> [THE TASK]: Below are records; state how many of their lines hold the word "Answer", and give only the figure.

> [RAW DATA]:
== == ==

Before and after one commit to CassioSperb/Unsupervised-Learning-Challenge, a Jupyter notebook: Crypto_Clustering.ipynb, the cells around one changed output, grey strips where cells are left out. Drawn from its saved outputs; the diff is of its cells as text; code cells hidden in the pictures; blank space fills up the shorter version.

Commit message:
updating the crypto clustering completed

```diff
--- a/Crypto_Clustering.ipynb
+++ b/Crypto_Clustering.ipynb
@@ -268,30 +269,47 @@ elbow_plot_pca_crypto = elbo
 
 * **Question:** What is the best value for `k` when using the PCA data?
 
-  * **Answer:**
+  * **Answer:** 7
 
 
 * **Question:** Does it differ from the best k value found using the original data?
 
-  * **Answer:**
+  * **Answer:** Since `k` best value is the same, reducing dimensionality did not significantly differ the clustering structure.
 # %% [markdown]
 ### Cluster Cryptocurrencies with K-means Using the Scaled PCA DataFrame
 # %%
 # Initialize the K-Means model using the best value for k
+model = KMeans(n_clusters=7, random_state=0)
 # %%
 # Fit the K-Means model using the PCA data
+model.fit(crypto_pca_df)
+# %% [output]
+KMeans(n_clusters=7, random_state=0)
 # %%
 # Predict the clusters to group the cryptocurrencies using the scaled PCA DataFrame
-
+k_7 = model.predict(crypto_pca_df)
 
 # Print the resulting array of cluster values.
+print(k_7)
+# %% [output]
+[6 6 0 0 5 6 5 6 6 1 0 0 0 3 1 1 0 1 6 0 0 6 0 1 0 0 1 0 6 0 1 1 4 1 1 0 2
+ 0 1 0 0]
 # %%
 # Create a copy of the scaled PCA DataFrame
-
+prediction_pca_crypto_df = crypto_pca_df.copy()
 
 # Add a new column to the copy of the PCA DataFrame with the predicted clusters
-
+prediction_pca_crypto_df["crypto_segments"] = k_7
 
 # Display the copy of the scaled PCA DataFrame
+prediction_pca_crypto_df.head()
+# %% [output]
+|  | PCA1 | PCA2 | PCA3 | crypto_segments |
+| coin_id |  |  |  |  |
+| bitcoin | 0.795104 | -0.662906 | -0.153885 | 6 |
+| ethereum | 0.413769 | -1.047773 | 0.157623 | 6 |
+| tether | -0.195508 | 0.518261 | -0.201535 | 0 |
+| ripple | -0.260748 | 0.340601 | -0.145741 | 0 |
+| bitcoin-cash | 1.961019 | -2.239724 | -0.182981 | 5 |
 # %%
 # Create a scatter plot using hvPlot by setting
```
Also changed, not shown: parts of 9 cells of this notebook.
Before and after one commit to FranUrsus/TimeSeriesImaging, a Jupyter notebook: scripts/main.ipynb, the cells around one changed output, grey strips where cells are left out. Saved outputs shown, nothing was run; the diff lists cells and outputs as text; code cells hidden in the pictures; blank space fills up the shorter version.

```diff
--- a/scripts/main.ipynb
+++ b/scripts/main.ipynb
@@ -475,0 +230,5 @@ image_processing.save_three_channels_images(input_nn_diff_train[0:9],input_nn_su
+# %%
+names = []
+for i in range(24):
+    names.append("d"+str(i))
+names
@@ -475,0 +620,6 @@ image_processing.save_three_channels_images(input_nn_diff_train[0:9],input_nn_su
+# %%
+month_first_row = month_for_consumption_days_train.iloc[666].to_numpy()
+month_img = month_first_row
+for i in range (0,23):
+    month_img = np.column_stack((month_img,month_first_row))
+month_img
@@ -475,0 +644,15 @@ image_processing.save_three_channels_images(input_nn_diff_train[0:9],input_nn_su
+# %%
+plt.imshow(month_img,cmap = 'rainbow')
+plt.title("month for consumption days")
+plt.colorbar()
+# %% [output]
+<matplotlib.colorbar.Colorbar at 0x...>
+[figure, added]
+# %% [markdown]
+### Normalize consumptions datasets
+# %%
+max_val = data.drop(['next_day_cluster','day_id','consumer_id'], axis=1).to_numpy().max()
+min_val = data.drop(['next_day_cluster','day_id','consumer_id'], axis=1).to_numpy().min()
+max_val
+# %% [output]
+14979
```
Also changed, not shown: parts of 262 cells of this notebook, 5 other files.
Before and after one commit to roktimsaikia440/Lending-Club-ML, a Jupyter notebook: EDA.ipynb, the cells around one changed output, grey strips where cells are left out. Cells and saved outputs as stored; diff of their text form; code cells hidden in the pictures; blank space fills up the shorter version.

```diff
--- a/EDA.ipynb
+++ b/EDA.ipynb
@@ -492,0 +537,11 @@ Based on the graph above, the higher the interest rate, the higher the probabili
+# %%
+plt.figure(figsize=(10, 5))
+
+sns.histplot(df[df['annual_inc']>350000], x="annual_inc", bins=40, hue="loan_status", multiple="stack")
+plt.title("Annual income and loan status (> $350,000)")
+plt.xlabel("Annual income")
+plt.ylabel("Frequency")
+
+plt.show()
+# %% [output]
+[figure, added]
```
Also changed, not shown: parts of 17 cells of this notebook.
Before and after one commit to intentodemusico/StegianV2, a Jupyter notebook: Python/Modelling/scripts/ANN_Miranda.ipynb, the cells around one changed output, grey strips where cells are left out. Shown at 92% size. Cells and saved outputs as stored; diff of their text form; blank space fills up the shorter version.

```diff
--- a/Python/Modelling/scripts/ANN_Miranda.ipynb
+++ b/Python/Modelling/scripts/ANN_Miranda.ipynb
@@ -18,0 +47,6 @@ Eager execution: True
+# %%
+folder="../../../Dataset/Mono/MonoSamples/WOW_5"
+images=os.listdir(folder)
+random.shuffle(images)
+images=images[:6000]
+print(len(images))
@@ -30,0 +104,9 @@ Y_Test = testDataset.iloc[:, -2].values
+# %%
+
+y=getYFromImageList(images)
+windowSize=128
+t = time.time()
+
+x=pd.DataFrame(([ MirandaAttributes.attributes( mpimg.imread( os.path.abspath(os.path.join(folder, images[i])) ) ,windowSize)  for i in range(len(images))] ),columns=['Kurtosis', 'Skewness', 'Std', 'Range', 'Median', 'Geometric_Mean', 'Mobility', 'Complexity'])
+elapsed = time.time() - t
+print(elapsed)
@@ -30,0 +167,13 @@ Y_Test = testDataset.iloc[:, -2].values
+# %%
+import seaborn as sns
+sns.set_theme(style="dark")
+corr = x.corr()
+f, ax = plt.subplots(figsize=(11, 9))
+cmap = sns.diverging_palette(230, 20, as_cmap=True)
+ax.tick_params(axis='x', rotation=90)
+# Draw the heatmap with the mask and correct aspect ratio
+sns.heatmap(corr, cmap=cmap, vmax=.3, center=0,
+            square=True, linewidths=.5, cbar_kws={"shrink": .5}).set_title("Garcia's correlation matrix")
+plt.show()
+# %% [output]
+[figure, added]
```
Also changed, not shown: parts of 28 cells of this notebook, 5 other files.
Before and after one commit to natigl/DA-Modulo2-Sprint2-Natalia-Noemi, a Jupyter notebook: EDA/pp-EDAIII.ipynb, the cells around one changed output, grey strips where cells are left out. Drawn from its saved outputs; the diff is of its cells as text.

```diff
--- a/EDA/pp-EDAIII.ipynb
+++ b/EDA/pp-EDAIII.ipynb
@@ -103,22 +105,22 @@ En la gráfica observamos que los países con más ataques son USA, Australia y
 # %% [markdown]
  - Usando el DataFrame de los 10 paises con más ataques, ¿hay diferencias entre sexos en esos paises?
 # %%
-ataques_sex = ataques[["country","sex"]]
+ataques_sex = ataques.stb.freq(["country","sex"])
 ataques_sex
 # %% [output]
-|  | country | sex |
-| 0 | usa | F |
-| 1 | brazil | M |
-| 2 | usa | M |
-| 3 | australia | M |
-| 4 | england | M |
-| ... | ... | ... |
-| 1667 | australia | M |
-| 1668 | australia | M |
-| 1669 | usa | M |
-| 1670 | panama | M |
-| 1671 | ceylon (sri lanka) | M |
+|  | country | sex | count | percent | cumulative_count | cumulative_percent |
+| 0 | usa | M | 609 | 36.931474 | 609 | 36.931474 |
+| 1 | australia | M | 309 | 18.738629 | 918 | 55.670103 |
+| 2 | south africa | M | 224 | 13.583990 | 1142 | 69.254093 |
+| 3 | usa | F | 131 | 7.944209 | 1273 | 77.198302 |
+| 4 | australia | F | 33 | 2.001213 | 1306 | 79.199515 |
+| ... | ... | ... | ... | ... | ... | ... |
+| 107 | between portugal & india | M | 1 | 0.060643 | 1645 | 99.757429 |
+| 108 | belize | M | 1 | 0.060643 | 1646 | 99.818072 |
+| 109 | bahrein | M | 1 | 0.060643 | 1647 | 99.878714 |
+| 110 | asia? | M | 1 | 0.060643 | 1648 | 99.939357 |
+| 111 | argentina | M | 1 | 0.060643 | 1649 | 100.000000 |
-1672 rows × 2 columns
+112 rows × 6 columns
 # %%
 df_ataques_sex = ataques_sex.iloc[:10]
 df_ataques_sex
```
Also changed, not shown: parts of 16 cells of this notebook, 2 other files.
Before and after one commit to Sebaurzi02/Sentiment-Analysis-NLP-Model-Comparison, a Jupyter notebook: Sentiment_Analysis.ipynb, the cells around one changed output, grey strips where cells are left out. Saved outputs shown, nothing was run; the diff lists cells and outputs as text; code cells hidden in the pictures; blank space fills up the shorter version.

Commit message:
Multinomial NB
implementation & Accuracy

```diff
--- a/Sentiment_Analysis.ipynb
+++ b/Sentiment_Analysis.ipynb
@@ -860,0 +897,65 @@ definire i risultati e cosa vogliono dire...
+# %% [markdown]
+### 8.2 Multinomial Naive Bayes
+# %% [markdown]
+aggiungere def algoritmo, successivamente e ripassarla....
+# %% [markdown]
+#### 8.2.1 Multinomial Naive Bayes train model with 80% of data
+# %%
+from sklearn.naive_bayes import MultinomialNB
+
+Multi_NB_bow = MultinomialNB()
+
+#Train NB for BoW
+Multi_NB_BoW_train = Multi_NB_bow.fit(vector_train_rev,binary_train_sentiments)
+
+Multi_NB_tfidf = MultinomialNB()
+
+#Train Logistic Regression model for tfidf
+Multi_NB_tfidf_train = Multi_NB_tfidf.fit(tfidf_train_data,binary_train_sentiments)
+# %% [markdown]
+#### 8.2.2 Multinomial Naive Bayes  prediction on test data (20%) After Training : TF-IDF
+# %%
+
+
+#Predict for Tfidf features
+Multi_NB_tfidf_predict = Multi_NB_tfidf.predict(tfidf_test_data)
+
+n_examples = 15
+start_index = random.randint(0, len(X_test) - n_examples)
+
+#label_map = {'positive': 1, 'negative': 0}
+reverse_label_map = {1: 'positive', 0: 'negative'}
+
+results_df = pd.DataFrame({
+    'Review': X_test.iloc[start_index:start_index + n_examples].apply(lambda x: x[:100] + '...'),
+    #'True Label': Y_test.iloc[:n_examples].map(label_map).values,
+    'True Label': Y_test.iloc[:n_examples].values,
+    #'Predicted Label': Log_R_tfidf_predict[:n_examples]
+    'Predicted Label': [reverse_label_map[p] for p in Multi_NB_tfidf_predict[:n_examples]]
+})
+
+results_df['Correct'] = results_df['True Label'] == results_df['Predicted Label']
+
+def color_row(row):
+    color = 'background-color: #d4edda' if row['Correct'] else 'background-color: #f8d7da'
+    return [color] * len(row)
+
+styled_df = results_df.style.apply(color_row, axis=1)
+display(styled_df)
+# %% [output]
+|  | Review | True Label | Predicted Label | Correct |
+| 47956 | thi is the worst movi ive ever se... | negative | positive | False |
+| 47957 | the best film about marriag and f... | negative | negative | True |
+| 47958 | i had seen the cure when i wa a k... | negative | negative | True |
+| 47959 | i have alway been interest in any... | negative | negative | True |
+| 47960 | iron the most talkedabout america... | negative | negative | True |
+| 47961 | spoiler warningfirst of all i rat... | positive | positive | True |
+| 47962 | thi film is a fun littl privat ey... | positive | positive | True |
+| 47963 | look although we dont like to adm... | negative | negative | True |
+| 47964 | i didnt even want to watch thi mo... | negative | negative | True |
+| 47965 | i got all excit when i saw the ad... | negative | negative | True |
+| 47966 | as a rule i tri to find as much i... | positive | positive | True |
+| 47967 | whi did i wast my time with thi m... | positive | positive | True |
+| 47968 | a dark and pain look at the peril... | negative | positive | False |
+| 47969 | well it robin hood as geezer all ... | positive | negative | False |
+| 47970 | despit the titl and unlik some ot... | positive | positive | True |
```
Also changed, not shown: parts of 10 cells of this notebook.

== == ==

> [RESULT FOR THIS TASK]: 4